Step right up and get your money taken in Carnival Games, a scattershot minigame collection that offers 25 interpretations of real-life carnival competitions. In real life, most of these games are scams. Carnies hoot and holler at would-be suckers to get them to try to win a prize--all it'll cost is a couple of bucks. In the case of Carnival Games, the shady carnie is publisher Global Star Software, and for $40, you can play a variety of games that are typically either too easy or too broken, and rarely anywhere in-between. And your prize for playing? A bunch of virtual toys and a few more mediocre minigames to play. If that isn't a classic carnie scam, nothing is.
The game initially offers up 25 different minigames to play. These challenges run the gamut from skeeball, to target shooting, to knocking over milk containers with a baseball, to the classic test-of-strength game. All of these games use the Wii Remote in one fashion or another. Skeeball is mechanically just like the bowling game from Wii Sports, the ring-toss game has you flicking the Wii Remote as if you were actually tossing a ring, and anything that involves throwing a ball requires you to fling the remote forward in an overhand motion, sort of like passing the football in Madden.
The trouble with all of these games is that none of them are much fun beyond a couple of plays. Some, such as the milk toss and the shooting gallery, are so easy that you would have to have some seriously diminished motor skills to fail. Others, such as the football toss and the "nerves-o-steel" game (which has you moving a metal ring over an electrified wire, while trying to avoid getting shocked), just don't feel right at all. They're not impossible, but the controls feel too dodgy to allow for any level of consistent success. Others still, such as the lucky cups game, are utterly strategy-free in that they completely rely on fateful bounces in order to win. A few of the games are just amusing enough to be worth playing multiple times, but most simply aren't.
Your prizes for completing these games are goofy stuffed animals and trinkets that come in small, medium, or large varieties. Getting the better prizes eventually unlocks more variations on some of the existing minigames, but that's about it. You also earn tickets that can be used to play some goofy side-games, such as a love tester or a fortune teller, though the novelty of these runs out almost immediately.
Everything about Carnival Games simply feels lackluster, from the gameplay to the presentation--though especially the presentation. Maybe it's an homage to the ramshackle nature of the carnival itself, or maybe the game just had a teensy budget, but whatever the case, the game looks pretty lousy. At the outset, you can create an avatar to represent yourself. You get the impression that the game was at one time going to use Miis, or was at least heavily inspired by them, because you build the same sort of limbless people. The problem here is that customization is extremely limited, and everyone you make looks either stoned out of their minds or like some kind of mild psychopath. You can give them hard hats, funny shoes, and other bric-a-brac to try to wacky them up, but it doesn't really do the trick. All the in-game graphics are grainy and bland, with artwork and textures that barely compete with some of the GameCube's ugliest games. There isn't much audio in the game at all, save for a few jaunty carnival tunes and a bit of narration from a helpful carnie. What's there is functional, if not impressive.

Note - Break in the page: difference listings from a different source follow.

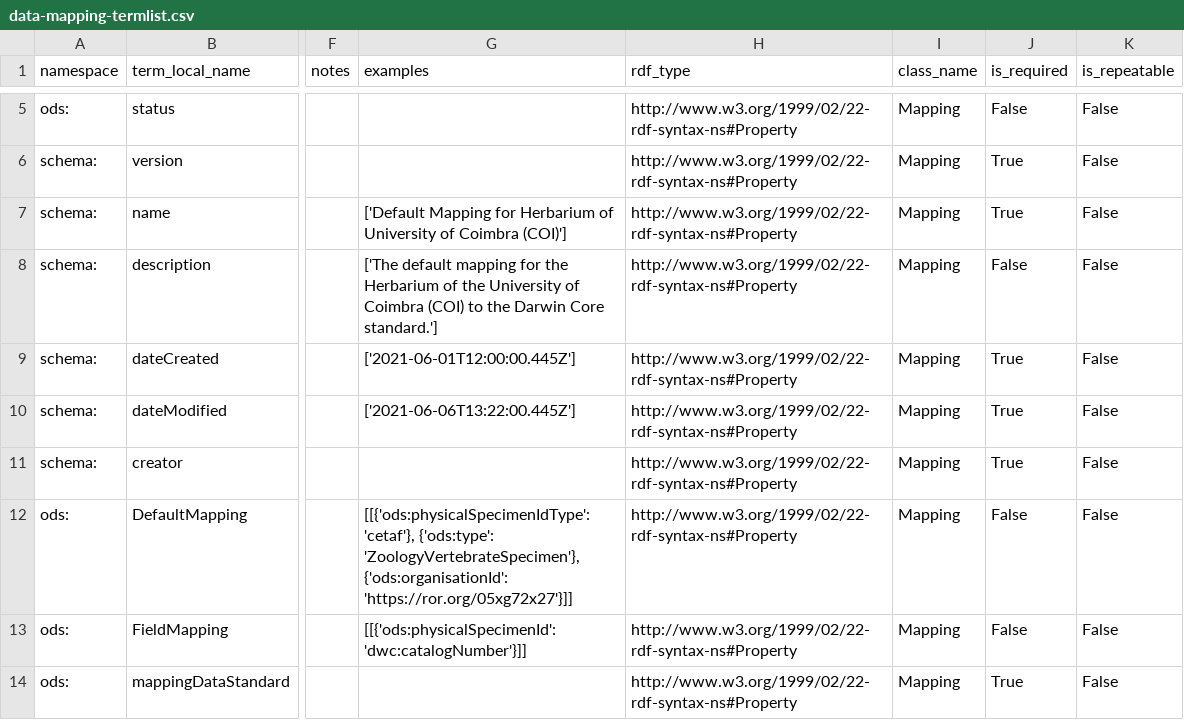
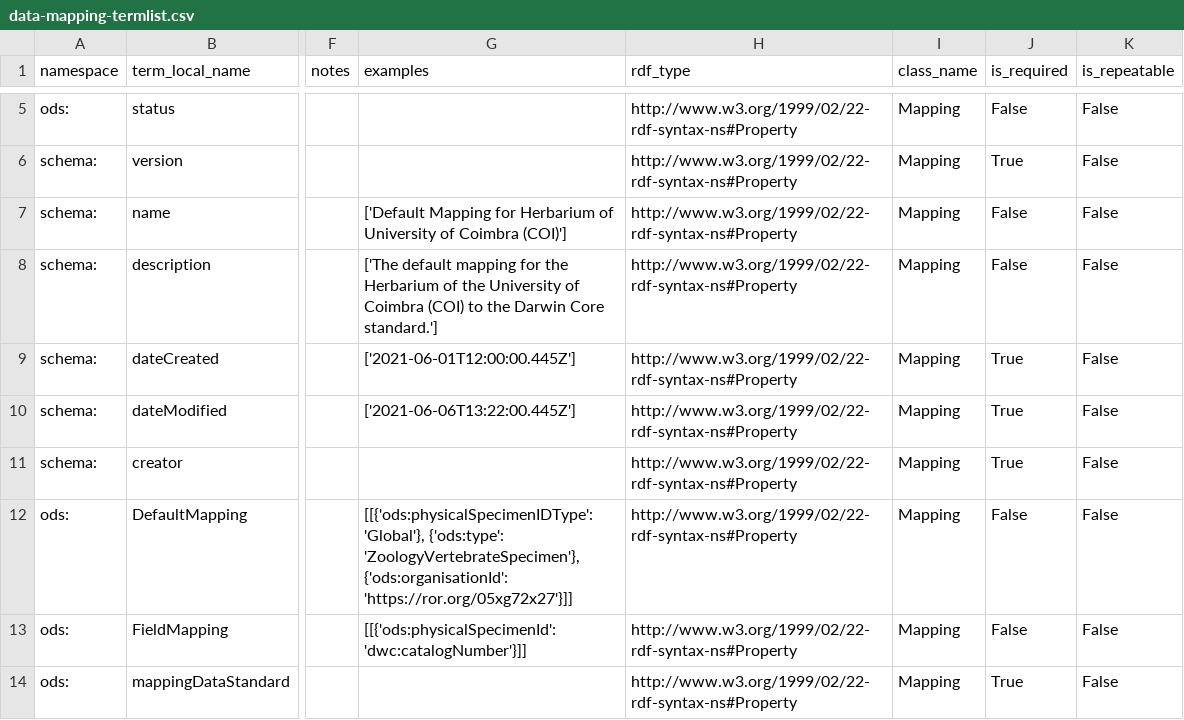
Before and after one commit to ben-norton/stadocgen, a CSV file: app/data/opends/data-mapping-termlist.csv, drawn as a sheet; only a part is shown, gaps mark what is left out; the diff covers the shown part only; the diff names each change by its address in the sheet, - before the commit and + after, or states it on an @@ line.

```diff
--- a/app/data/opends/data-mapping-termlist.csv
+++ b/app/data/opends/data-mapping-termlist.csv
-J7 (is_required): True
+J7 (is_required): False
-G12 (examples): [[{'ods:physicalSpecimenIdType': 'cetaf'}, {'ods:type': 'ZoologyVertebrateSpecimen'},…
+G12 (examples): [[{'ods:physicalSpecimenIDType': 'Global'}, {'ods:type': 'ZoologyVertebrateSpecimen'},…
```
Also changed, not shown: 10 edited cells elsewhere in this file, app/data/opends/annotation-termlist.csv, app/data/opends/digital-media-termlist.csv, 36 other files.
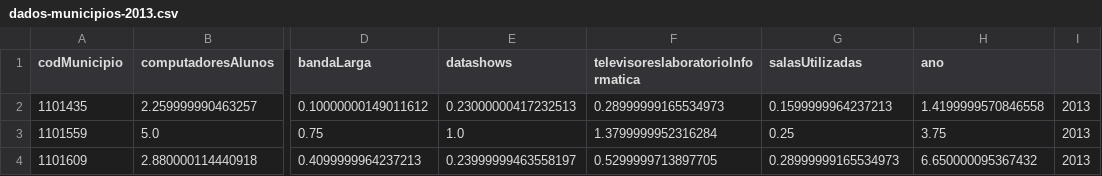
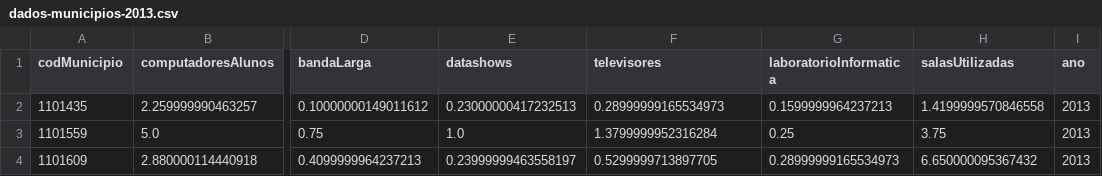
Before and after one commit to villares/mestrado, a CSV file: dados-escolas/dados-municipios-2013.csv, drawn as a sheet; only a part is shown, gaps mark what is left out; the diff names each change by its address in the sheet, - before the commit and + after, or states it on an @@ line.

Commit message:
Update dados-municipios-2013.csv

```diff
--- a/dados-escolas/dados-municipios-2013.csv
+++ b/dados-escolas/dados-municipios-2013.csv
-F1: televisoreslaboratorioInformatica
+F1: televisores
-G1: salasUtilizadas
+G1: laboratorioInformatica
-H1: ano
+H1: salasUtilizadas
-I1: (empty)
+I1: ano
```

The Nintendo Wii is chock-full of minigame collections, almost all of them of higher quality than Carnival Games. Sure, it's got variety, and four-player multiplayer, but so does literally every other minigame collection on the system. So why would you pay $40 for a game that would be a stretch to call worthwhile even at a budget price tag? You wouldn't. It's half the fun at twice the price. That's a lousy deal any way you slice it.